by Andrew Flake
It was New Year’s Day last year when I first wrote about ChatGPT and the advent of widely-available AI. Since then, even for a time when intertwined technology and new advances are a commonplace, things have moved quickly. There’s a lot to consider, and as we kick off 2024, I’ve been thinking about how technology could shape our mediations. Here are some of those thoughts.
We can start with the mediation space itself. Apart from Zoom and like platforms, is there a place for a “metaverse”-style virtual mediation room? While the promise of virtual reality and augmented reality is certainly there, I don’t see that we necessarily need or want to replace the physical mediation room with a fully digital realm. Setting aside international and multi-locale mediations, when convenience and savings are more of a favor, I think the consensus remains, for those of us who mediate virtually and in-person, that the in-person environment has the edge.

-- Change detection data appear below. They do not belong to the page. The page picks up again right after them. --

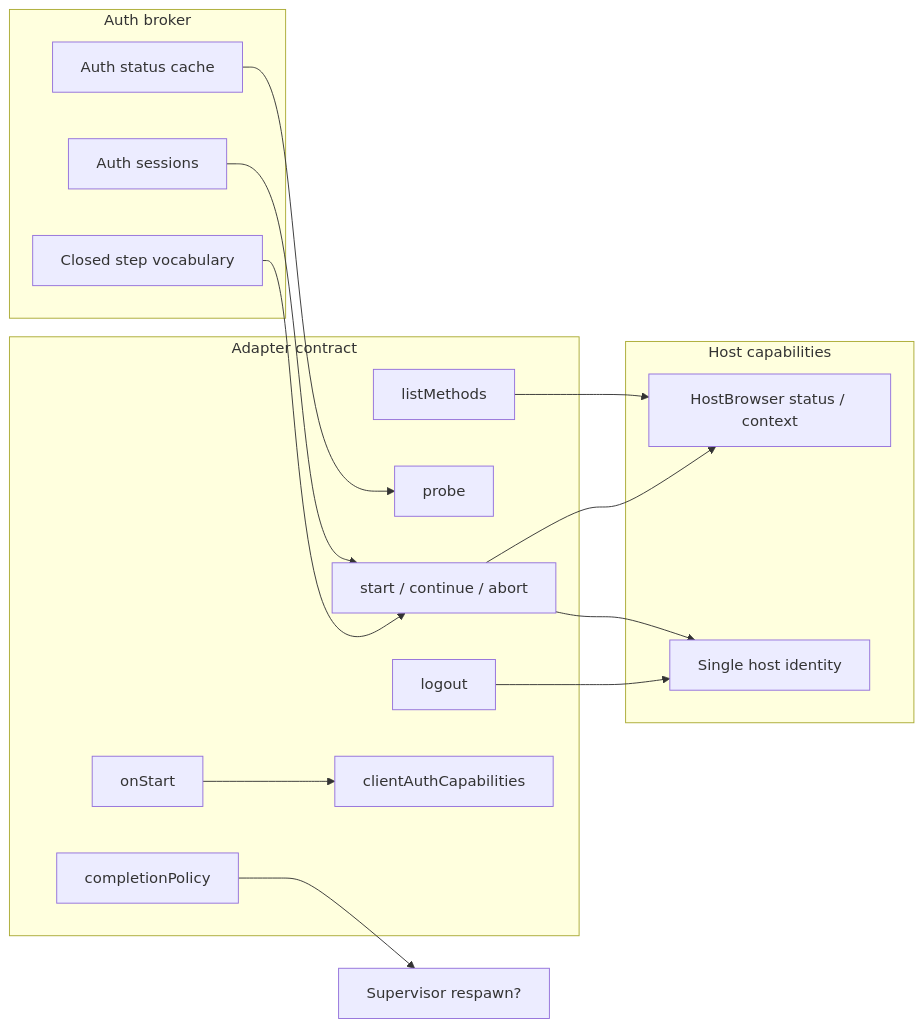
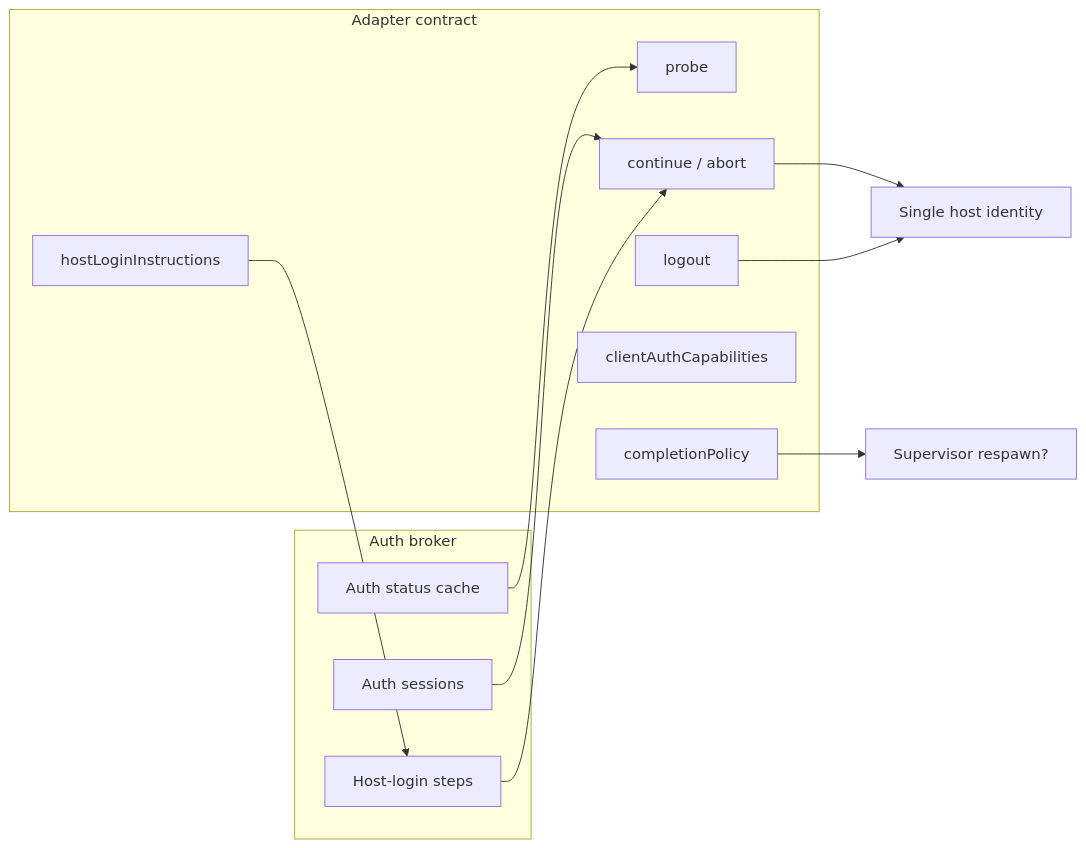
Before and after one commit to codenamegary/harold: the second of 7 diagrams in docs/adr/0004-agent-auth-broker.md, drawn with Mermaid. The commit also changed other lines of this file and 1 other file, not shown here.

````diff
--- a/docs/adr/0004-agent-auth-broker.md
+++ b/docs/adr/0004-agent-auth-broker.md
@@ -99,33 +116,25 @@
 ```mermaid
 flowchart LR
   subgraph brokerBox [Auth broker]
     Sessions[Auth sessions]
-    Steps[Closed step vocabulary]
+    Steps[Host-login steps]
     Status[Auth status cache]
   end
 
   subgraph adapterBox [Adapter contract]
-    ListMethods[listMethods]
-    OnStart[onStart]
+    Instructions[hostLoginInstructions]
     Probe[probe]
-    StartContinue[start / continue / abort]
+    Continue[continue / abort]
     Logout[logout]
     Caps[clientAuthCapabilities]
     Complete[completionPolicy]
   end
 
-  subgraph hostBox [Host capabilities]
-    HB2[HostBrowser status / context]
-    HostId[Single host identity]
-  end
-
-  Sessions --> StartContinue
-  Steps --> StartContinue
+  Sessions --> Continue
+  Steps --> Continue
   Status --> Probe
-  ListMethods --> HB2
-  StartContinue --> HB2
-  StartContinue --> HostId
+  Instructions --> Steps
+  Continue --> HostId[Single host identity]
   Logout --> HostId
-  OnStart --> Caps
   Complete --> Super2[Supervisor respawn?]
 ```
````
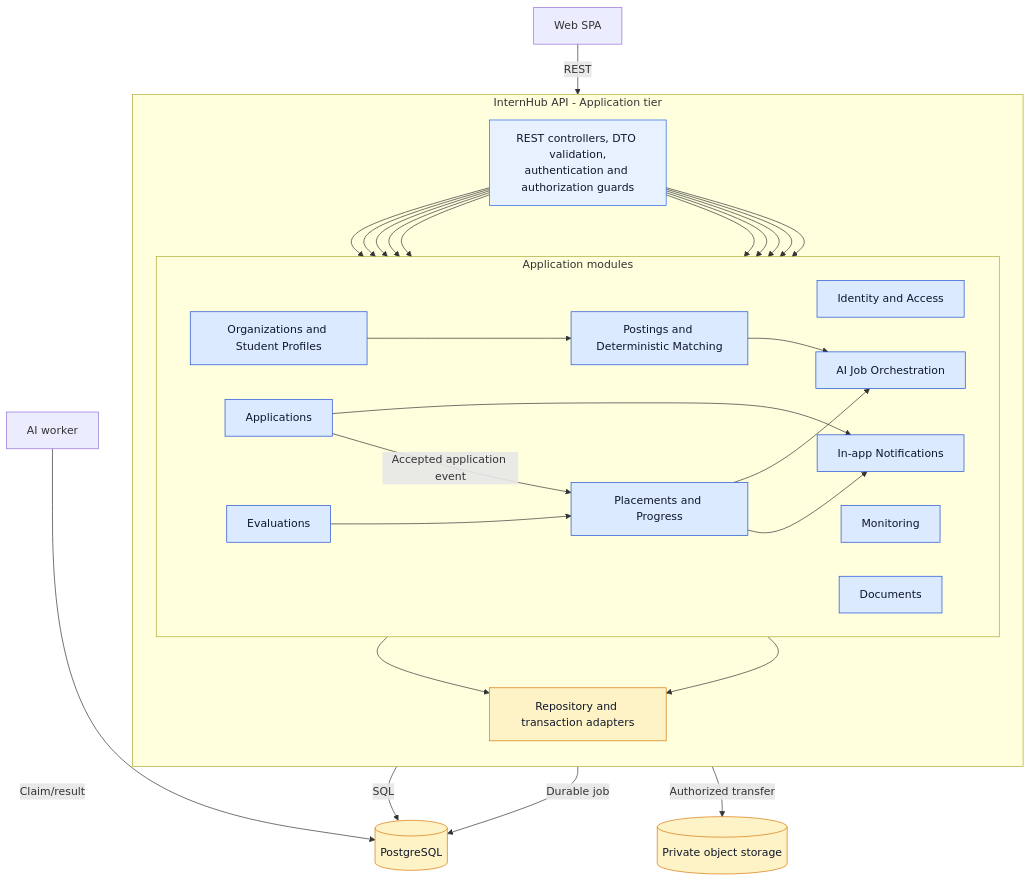
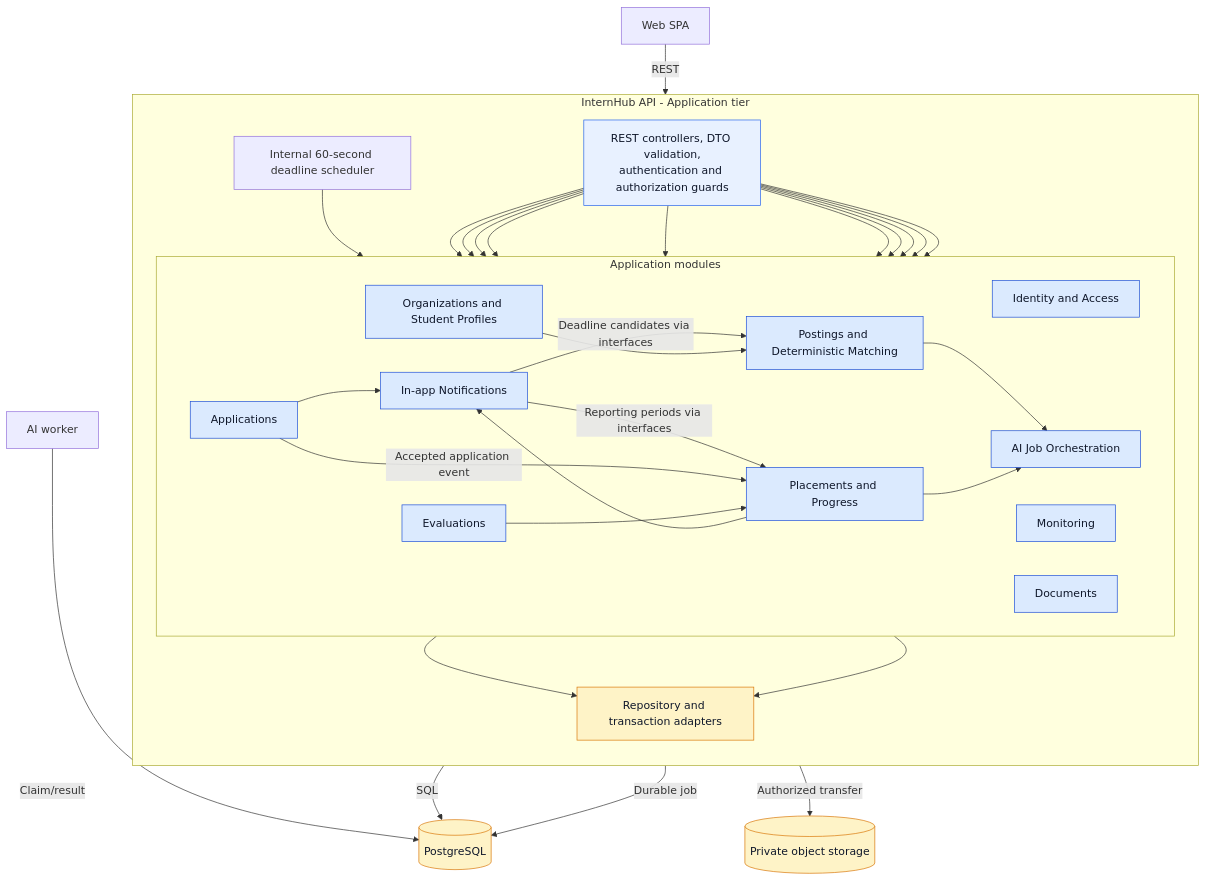
Before and after one commit to Binhdn04/DoanNhatBinh_PMDC_Intern_1109: the third of 3 diagrams in docs/architecture/c4.md, drawn with Mermaid. The commit also changed other lines of this file and 9 other files, not shown here.

````diff
--- a/docs/architecture/c4.md
+++ b/docs/architecture/c4.md
@@ -103,63 +103,67 @@
 ```mermaid
 flowchart TB
   Web[Web SPA]
 
   subgraph API[InternHub API - Application tier]
     direction TB
     Entry[REST controllers, DTO validation,\nauthentication and authorization guards]
 
     subgraph Modules[Application modules]
       direction LR
       Identity[Identity and Access]
       Organization[Organizations and Student Profiles]
       Postings[Postings and Deterministic Matching]
       Applications[Applications]
       Placements[Placements and Progress]
       Evaluations[Evaluations]
       Monitoring[Monitoring]
       Notifications[In-app Notifications]
       Documents[Documents]
       AIJobs[AI Job Orchestration]
     end
 
     Persistence[Repository and transaction adapters]
 
+    Scheduler[Internal 60-second deadline scheduler]
+    Scheduler --> Notifications
+    Notifications -->|Deadline candidates via interfaces| Postings
+    Notifications -->|Reporting periods via interfaces| Placements
     Entry --> Identity
     Entry --> Organization
     Entry --> Postings
     Entry --> Applications
     Entry --> Placements
     Entry --> Evaluations
     Entry --> Monitoring
     Entry --> Notifications
     Entry --> Documents
     Entry --> AIJobs
 
     Organization --> Postings
     Postings --> AIJobs
     Applications -->|Accepted application event| Placements
     Applications --> Notifications
     Placements --> Notifications
     Placements --> AIJobs
     Evaluations --> Placements
     Monitoring --> Persistence
     Modules --> Persistence
   end
 
   Database[(PostgreSQL)]
   Storage[(Private object storage)]
   Worker[AI worker]
 
   Web -->|REST| Entry
   Persistence -->|SQL| Database
   Documents -->|Authorized transfer| Storage
   AIJobs -->|Durable job| Database
   Worker -->|Claim/result| Database
 
   classDef edge fill:#E8F1FF,stroke:#2563EB,color:#0F172A
   classDef module fill:#DBEAFE,stroke:#1D4ED8,color:#0F172A
   classDef data fill:#FEF3C7,stroke:#D97706,color:#0F172A
   class Entry edge
   class Identity,Organization,Postings,Applications,Placements,Evaluations,Monitoring,Notifications,Documents,AIJobs module
   class Persistence,Database,Storage data
 ```
````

To be clear, as someone who loves technology, works on technology matters, and is always looking out for the newest gadget or upgrade, I’d be happy to don a headset and mediate in the metaverse. But to get there, we’ll need software improvement and platform enhancement far beyond what we have now. Although we’ve come a long way from the early egg-shaped torsos of the Oculus or Nintendo Wii avatars, we need to go further, to a fully immersive environment. Now, holograms? That I can get behind.
More interesting, I think, is to look at party decision-making, and how artificial intelligence (AI) might factor in. It’s no longer science fiction to imagine AI assisting as unbiased facilitator. As a tool, with sufficient training, AI could suggest solutions and additional creative options based on thousands of successful mediation cases or provides real-time feedback to help parties communicate more effectively. Even assuming that kind of database and AI training, though, we will still need our neutrals to guide the process.
We’ll also be seeing emotional intelligence (EI) software. Software can already analyze speech patterns, emotions, and body language, and we could imagine using it to guide the mediation process, interpreting emotional cues and providing mediators with insights into how parties are feeling, perhaps even before they’re fully aware of it themselves. Such technology could offer suggestions to us on how to steer conversations in a more constructive direction.
You might ask, then, whether we will see a fully “digital mediator?” And do we need one? Fellow mediators, breathe easy. My preliminary thought is “no,” on both fronts. We could feed an AI-tool a thousand books on negotiation theory and psychology — a whole library, even — but to think that could supplant a mediator, in my view, is too reductive. So much more is involved in good mediation. It’s one thing to generate good creative solutions that could assist in resolving a dispute – and there, AI will have a role – but it is another to conduct the negotiation and balance the interests and read the room, dealing with emotions and a host of dynamics. What we want is a technology-enabled human mediator.
That means that as the field evolves, so must the training of mediators and of advocates assisting their clients in mediation. We will all need more than ever to be tech-savvy, understanding how to leverage new tools and platforms. And just as importantly, we need to be discussing and carrying forward work on guidelines to ensure the technology we’re discussing, whether AI or other observational and predictive tools, are deployed ethically and responsibly. I’ll be looking and thinking about those, including some excellent efforts already underway, in future posts.
The mediation of the future will be a fascinating pairing and blending of technology with our professional insight and oversight. The key will be finding the right balance, ensuring that technology enhances, rather than replaces, our human and personal connections. Happy 2024!